At heart, Bastion seems to be an isometrically viewed action RPG. You wander through environments and beat the hell out of new enemies until you reach a treasure, grab the treasure, fight a boss creature and escape as the level collapses around you. It sounds simple and is a decent 6/10 game on its own with a robust combat mechanic keeping things varied and fun, if not jaw droppingly original. Where Bastion differentiates itself is in the fact that the entire game is narrated. Now Supergiant Games could have simply had the game narrated during cutscenes or significant parts of the game, but with a voice like Logan’s they quite rightly decided to use it as often as possible. The game is filled with invisible cues that set off a new piece of narration. Fall off the side of a level to your death and the narrator will mention that before claiming he was joking just as you respawn in a level. Equip a new weapon set and you’ll hear what the narrator expects you to be doing with that set (a pike and shotgun are great for keeping foes at bay) while running out of health potions gives the rather sinister information that the enemies know you’re out of them now. The enemy behaviour doesn’t really change but you will feel like it has done as they flock around you. The narration really is Bastion’s strong point and players will likely spend more time with the game trying out new things in order to provoke a response from the narrator. The script used for the narrator is clearly inspired by Logan’s grizzled voice and adds even more to the feel of the steampunk-noir-western (yeah) world. Where you’ll fight regular RPG blob monsters the narrator calls them Scumbags, using the slang of the old world and immediately filling you in on their position in that world.

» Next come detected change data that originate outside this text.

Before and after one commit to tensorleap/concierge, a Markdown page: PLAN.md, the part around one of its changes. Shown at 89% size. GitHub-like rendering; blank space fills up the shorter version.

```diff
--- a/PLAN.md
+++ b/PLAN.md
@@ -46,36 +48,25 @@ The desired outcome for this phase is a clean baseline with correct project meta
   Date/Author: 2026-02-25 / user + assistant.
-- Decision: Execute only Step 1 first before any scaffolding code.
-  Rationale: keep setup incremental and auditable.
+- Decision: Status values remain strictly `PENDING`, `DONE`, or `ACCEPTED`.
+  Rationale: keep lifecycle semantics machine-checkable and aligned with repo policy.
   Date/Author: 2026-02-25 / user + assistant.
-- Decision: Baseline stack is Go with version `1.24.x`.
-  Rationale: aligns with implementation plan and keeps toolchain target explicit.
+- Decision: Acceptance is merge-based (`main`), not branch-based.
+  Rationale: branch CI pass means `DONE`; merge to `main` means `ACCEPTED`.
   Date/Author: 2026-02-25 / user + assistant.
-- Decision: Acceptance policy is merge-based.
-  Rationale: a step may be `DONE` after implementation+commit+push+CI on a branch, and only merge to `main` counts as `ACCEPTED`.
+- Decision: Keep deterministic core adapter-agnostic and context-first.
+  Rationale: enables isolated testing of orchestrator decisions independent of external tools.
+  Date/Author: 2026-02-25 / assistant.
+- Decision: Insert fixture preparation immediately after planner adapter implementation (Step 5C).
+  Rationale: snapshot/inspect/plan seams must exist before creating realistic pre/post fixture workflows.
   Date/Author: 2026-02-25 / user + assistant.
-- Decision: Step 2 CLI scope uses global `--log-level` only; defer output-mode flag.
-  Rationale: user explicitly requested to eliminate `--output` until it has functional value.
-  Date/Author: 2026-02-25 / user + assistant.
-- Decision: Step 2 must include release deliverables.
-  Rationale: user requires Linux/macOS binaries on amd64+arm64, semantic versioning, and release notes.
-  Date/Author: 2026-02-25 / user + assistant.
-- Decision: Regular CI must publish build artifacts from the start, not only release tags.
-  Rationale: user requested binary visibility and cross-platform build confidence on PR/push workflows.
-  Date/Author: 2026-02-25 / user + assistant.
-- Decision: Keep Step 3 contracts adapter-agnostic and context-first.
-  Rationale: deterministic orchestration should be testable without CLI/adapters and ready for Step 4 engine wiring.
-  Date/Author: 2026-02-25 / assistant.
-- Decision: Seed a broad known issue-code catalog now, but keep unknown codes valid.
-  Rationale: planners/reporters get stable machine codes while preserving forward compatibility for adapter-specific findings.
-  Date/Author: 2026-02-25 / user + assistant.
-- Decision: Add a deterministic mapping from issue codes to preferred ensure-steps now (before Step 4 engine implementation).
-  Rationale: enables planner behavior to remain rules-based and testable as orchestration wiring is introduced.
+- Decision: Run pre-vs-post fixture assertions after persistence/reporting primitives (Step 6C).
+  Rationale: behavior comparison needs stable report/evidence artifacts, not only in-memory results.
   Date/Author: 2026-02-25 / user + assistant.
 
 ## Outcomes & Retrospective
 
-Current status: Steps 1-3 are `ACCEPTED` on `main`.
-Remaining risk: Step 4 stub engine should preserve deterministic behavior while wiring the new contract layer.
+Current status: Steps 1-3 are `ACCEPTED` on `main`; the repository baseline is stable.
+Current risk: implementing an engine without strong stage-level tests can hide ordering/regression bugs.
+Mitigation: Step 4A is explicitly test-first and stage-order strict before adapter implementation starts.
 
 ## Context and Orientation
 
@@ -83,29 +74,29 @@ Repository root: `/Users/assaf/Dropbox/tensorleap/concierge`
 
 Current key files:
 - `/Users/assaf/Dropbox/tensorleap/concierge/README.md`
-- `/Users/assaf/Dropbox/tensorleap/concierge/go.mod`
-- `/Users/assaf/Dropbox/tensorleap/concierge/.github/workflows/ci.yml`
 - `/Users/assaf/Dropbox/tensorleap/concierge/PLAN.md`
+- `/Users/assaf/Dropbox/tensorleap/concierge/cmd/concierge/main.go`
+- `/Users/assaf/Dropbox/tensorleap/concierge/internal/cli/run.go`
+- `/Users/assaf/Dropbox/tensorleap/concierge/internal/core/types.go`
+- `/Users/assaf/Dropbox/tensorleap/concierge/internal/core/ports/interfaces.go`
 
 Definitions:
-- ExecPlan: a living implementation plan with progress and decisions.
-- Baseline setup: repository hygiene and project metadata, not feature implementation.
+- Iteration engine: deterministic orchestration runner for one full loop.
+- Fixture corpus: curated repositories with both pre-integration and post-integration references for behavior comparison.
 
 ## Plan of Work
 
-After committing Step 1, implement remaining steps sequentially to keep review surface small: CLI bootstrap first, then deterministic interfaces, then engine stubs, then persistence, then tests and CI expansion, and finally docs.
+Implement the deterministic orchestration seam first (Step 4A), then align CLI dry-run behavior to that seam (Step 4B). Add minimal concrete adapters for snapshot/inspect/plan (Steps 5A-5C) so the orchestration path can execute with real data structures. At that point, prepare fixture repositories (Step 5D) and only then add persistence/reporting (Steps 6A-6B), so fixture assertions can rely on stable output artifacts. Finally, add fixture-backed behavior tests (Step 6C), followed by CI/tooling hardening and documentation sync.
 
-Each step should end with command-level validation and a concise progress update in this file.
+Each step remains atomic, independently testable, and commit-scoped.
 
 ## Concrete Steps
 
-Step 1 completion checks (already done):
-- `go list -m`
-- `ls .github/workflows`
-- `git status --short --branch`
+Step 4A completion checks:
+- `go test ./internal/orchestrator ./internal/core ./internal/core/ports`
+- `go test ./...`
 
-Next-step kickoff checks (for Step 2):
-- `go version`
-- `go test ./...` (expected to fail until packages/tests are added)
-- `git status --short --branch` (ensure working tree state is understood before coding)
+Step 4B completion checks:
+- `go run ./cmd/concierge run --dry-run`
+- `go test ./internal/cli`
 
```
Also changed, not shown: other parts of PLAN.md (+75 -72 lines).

Similar tricks are used throughout Bastion, with as much detail being added to the world and kept out of the menus as possible. As you progress through the game you’ll be able to build new places in the Bastion, each with their own use and adding to the feel of the world. The level up system has you able to go to a Distillery and drink a new tonic whenever a new level has been gained, for various effects. Each tonic has a little history thrown in by the narrator, and can be re-equipped whenever you visit the distillery. The Shrine allows you to pray to the idols of the gods, each one giving bonuses to your experience and money gains, but making the game harder in some way (perfect for the New Game Plus mode). The gods can also be revoked by the player to go back to normal. The Memorial is a selection of challenges of varying difficulty for the player to complete. Each gives more money as well as a description of the sketch left on the memorial by our esteemed narrator. Throughout the story we’ll be finding mementos of the old world and can take them to the narrator and other characters to find out more detail on them and the old world as well as build a good feel for the interactions of these characters. Then there are the reflection items, each one something that means something to one of the survivors of the Calamity – a pipe, a cooking pot and a bedroll. Activating each of these in the Bastion drops the player into an arena called Who Knows Where, to fight varied creatures for extra experience and money. This isn’t the only reason you’ll be visiting Who Knows Where though as between each round the narrator fills in the back story of one of the characters in the game. These are affectionately told stories and so much more moving than they may appear at first.
In fact, Who Knows Where is a metaphor for the entirity of Bastion. At heart it may seem to be be an isometrically viewed action RPG, but that’s just how it plays. The real heart of Bastion lies in the wonderful story and the way it is told. While you’re playing you can almost feel yourself huddled with strangers against the impending darkness, so involving is the story. You will be moved by it, and not in the clichéd ways that other video games use to evoke emotion. This is the subtle feeling of another person’s loss that is so hard to evoke in any form of media. At one point while playing this I found a single tear rolling down my cheek, and I couldn’t tell you why I was crying or when it had started. This is the magic of Bastion. It’s a masterclass in storytelling and manages to make you feel so subtly that you’re not entirely sure what you’re feeling while playing, you’ll just come away different than you were when you started the game.
I’m going to very hesitantly say that Bastion is the best game so far of this console generation, which is ironic and wonderful when you consider all the effort other studios are putting into getting their hundred man teams to create uber-realistic graphics. If not the very best, it’s right up there in the top five easily. The single flaw I can think of with this game is that many people will dismiss it offhand as it’s an arcade title, while others who try it will overhype it due to their love. Go into Bastion with an open mind, free of things like this review, and you’ll find it’s so much more than just the fun little game it appear to be. It’s a lovingly crafted, passionately told story of loss and redemption.